Focused Ultrasound Foundation: Pre-Clinical and Clinical Research Awards (multiple opportunities)
Deadline: February 1, 2021
Category: Health Sciences; Radiology; Ultrasound,
The Foundation strives to create knowledge by funding research to accelerate the field of focused ultrasound toward the clinic and to improve patient care. Our funding supports investigators in academia and medical research disciplines around the globe and projects across various stages of research. Our Pre-Clinical Awards support early, proof-of-concept projects and animal studies aimed at either developing new therapeutic mechanisms or demonstrating pre-clinical safety or efficacy in specific disease areas. Our Clinical Trial Awards provide funding for first-in-human and other innovative clinical trials. In order to obtain funding, the proposed research must involve or advance the use of minimally or non-invasive image-guided focused ultrasound.
The Foundation funds first-in-human and other innovative clinical trials involving the use of image-guided focused ultrasound to treat diseases. Funding for clinical trials is determined through a peer-review process, and the timing and dollar amounts are determined on a case-by-case basis. Priority is given to clinical indications with a clear patient need. Application instructions and materials are provided here.
The Foundation provides funding for investigator-initiated pre-clinical or early-stage research projects through a competitive peer-reviewed application process. Applying for pre-clinical research funding is covered here.

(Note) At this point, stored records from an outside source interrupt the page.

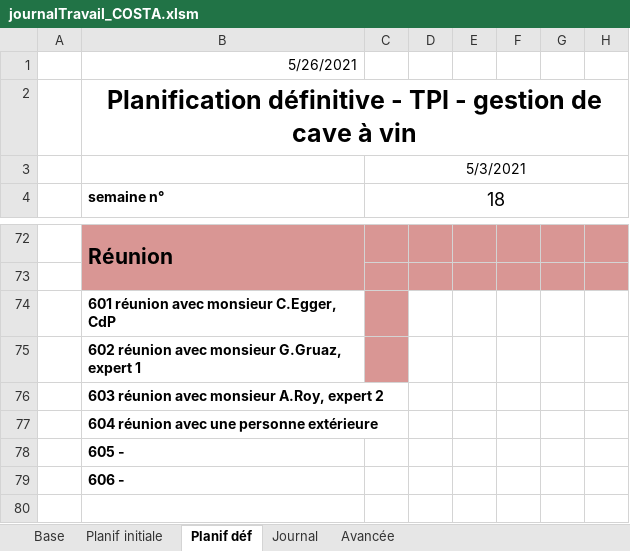
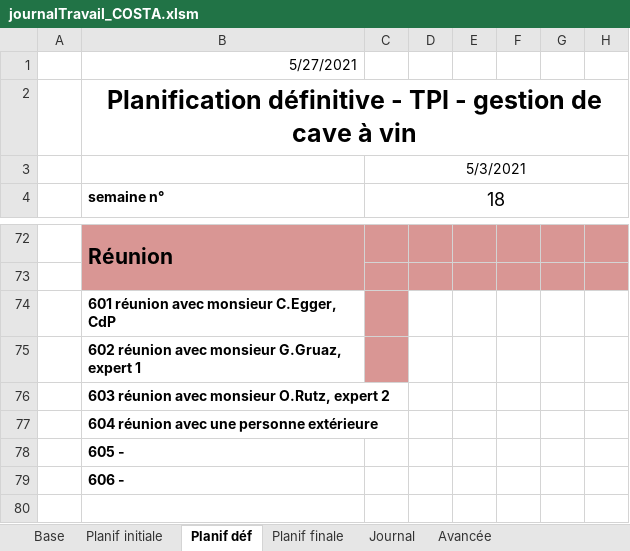
Before and after one commit to AhVen98/TPI_gestionCaveAVin, an Excel workbook: docs_avec_modification/journalTravail_COSTA.xlsm, sheet Planif déf, drawn as a sheet; only a part is shown, gaps mark what is left out; values as stored, in another font and other column widths than the file's, no borders; the diff names each change by its address in the sheet, - before the commit and + after, or states it on an @@ line.

```diff
--- a/docs_avec_modification/journalTravail_COSTA.xlsm (sheet Planif déf)
+++ b/docs_avec_modification/journalTravail_COSTA.xlsm (sheet Planif déf)
+sheet tab: Planif finale
-B1: 5/26/2021
+B1: 5/27/2021
-B76: 603 réunion avec monsieur A.Roy, expert 2
+B76: 603 réunion avec monsieur O.Rutz, expert 2
```
Also changed, not shown: sheet Journal, sheet Planif initiale, sheet Avancée, sheet Base, formulas that keep their value, hidden cells, 2 other files.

Our Pre-Clinical Awards Program support investigator-initiated research projects in the form of one-year awards totaling approximately $100,000, paid out in three or more installments tied to progress reports throughout the term of the project. This program typically does not fund large capital purchases, overhead or institutional expenses, and the development of new focused ultrasound equipment. Exceptions to these guiding principles may be considered if the project addresses a gating factor in the near-term development of a reimbursable clinical application. Robust scientific design is prioritized over positive results (high failure risk is acceptable), and translational projects are preferred.